One of the much heralded novelties of the „web 2.0“ age were wikis. Still today, the Wikipedia project and its offshoots are cited as the most successful forms of crowd-sourcing and user-generated content (even though the project’s governance structures are everything but democratic or bottom-up and only a tiny percentage of its users actually produce content). Still, sometimes I have the impression the only thing „2.0“ that is actually catching on in the public sector are applications that are fairly easy to implement, and not connected to too much effort. Setting up a Twitter account takes about a minute of time, content can be fed to it automatically from RSS feeds, checking it once or twice a day probably is sufficient for most agencies. Other things can be out-sourced (and often rightly so), such as the development of mobile applications, or the management of e-participation platforms. What is missing, is knowledge management, and all its promise for sustainable inter- and intra-agency empowerment and progress.
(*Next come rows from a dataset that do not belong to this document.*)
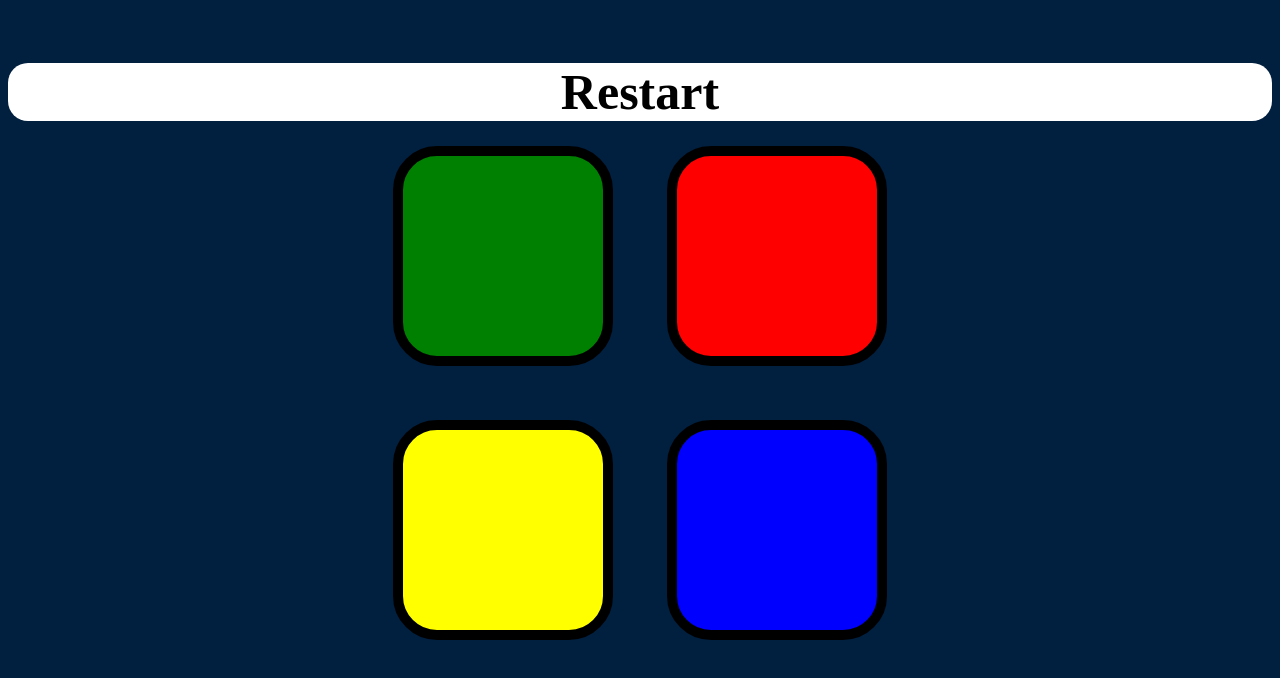
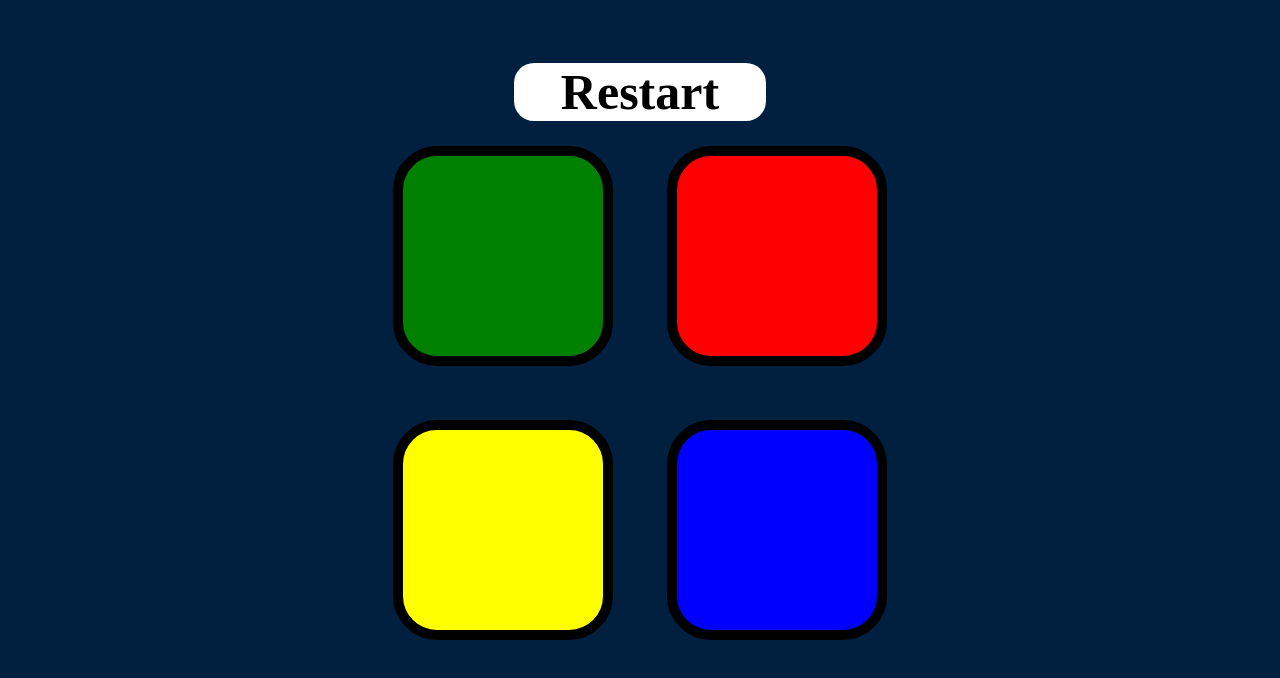
Before and after one commit to Gangaprasad-gani526/Simon_game, a plain HTML site: page index.html in a window 1280 px wide. Drawn offline with nearby package versions, Linux system fonts and the light colour scheme.

Commit message:
Update styles.css

```diff
--- a/styles.css
+++ b/styles.css
@@ -58,5 +58,6 @@ body {
   font-weight: bold;
   font-size: 50px;
   border-radius: 20px;
-
+  width: 20%;
+  margin-left: 40%;
 }
```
„Governments need more wikis“ is not entirely what I am going for here, but it is puzzling that amid all the Government 2.0 buzz, the debate about how knowledge cane be most effectively bundled and harnessed, has largely quieted down. All the knowledge in an organization is usually hidden in a „garden salad“ of proprietary documents on hard drives, hard copy folders in dusty shelves, the brains of under-used personnel or the horribly inaccessible web sites. Both internal and external wiki-based knowledge platforms would be game changers. Not only could public sector entities gradually and unrestrictedly build up easy-to-access hubs for knowledge (bringing with it a lowering of cost, freeing up of physical and digital space, empowerment of employees, etc.), with semantic technologies and the low cost of storage, much knowledge could also easily be provided to the public (creating trust through transparency) that might not be suitable for complicated integration into regular „home pages“.
The argument in favor of better knowledge management is hard to make, as its benefits are hard to measure, and especially (and that’s my point), and especially because in the end it is hard work. Such knowledge hubs need to be created. That is a slow process, and its effects might not show in months or years. Politicians don’t think long-term (that’s only one of their shortcomings), but public administrators should know better. Setting up such platforms requires little work or financial resources, so it is hard to understand why one would not be interested in taking a step toward more organizational sustainability. Hand books, tutorials, memos, transcripts, financial data, human resources data, planning documents, why lock all that away into inaccessible files and folders, when it could be at the fingertips of your employees?
I will be back with a blog entry on…. governmental blogging.